National Committee on Prevention, Detection, Evaluation, and Treatment of High Blood
Pressure: The JNC 7 Report. JAMA 2003; 289:2560.
22. Khosla, N, Kalaitzidis, R, Bakris, GL. The kidney, hypertension, and remaining challenges.
Med Clin N Am 2009; 93: 697.
23. Vasavada, N, Saha, C, Agarwal, R. A double-blind randomized crossover trial of two loop
diuretics in chronic kidney disease. Kidney Int 2003; 64:632.
24. Bakris, GL, Weir, MR, Secic, M, et al. Differential effects of calcium antagonist subclasses on
markers of nephropathy progression. Kidney Int 2004; 65:1991.
25. Jamerson, K, Weber, MA, Bakris, GL, et al. Benazepril plus amlodipine or hydrochlorothiazide
for hypertension in high-risk patients. N Engl J Med 2008; 359:2417.
26. Bakris, GL, Sarafidis, PA, Weir, MR, et al. Renal outcomes with different fixed-dose
combination therapies in patients with hypertension at high risk for cardiovascular events
(ACCOMPLISH): a prespecified secondary analysis of a randomised controlled trial. Lancet
2010; :.
27. Khosla, N, Kalaitzidis, R, Bakris, GL. Predictors of hyperkalemia risk following hypertension
control with aldosterone blockade. Am J Nephrol 2009; 30:418.
28. Toto, RD, Mitchell, HC, Smith, RD, et al. "Strict" blood pressure control and progression of
renal disease in hypertensive nephrosclerosis. Kidney Int 1995; 48:851.
29. Jafar, TH, Stark, PC, Schmid, CH, et al. Progression of chronic kidney disease: the role of
blood pressure control, proteinuria, and angiotensin-converting enzyme inhibition: a
patient-level meta-analysis. Ann Intern Med 2003; 139:244.
30. Bakris, GL, Weir, MR. Angiotensin-converting enzyme inhibitor-associated elevations in
serum creatinine. Arch Intern Med 2000; 160:685.

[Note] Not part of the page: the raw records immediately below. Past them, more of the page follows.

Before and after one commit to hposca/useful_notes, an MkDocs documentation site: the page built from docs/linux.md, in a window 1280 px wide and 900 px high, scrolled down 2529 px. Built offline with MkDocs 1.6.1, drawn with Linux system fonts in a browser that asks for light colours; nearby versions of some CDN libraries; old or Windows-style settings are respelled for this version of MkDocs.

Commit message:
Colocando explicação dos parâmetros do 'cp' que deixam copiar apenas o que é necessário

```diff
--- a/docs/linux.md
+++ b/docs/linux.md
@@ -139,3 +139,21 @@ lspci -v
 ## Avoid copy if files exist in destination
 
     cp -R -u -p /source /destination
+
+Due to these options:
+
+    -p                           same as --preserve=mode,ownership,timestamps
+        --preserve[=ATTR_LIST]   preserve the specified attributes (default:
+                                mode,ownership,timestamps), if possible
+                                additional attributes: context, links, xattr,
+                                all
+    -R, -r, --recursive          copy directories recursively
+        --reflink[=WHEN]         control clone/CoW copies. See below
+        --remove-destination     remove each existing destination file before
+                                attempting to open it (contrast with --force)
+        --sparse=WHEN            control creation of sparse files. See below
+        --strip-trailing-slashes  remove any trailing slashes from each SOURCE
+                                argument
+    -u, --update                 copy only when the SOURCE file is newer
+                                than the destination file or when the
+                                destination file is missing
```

31. Wright, JT Jr, Bakris, G, Greene, T, et al. Effect of blood pressure lowering and
antihypertensive drug class on progression of hypertensive kidney disease: results from the
AASK trial. JAMA 2002; 288:2421.
32. Lazarus, JM, Bourgoigne, JJ, Buckalew, VM, et al. Achievement and safety of a low blood
pressure goal in chronic renal disease. Hypertension 1997; 29:641.
2010 UpToDate, Inc. All rights reserved. | Subscription and License Agreement
[ecapp1104p.utd.com-152.118.148.218-7D2683CB66-6-11177766]
Licensed to: UpToDate Individual Web - Ginova Nainggolan

| Support Tag:

19/11/2010 11:54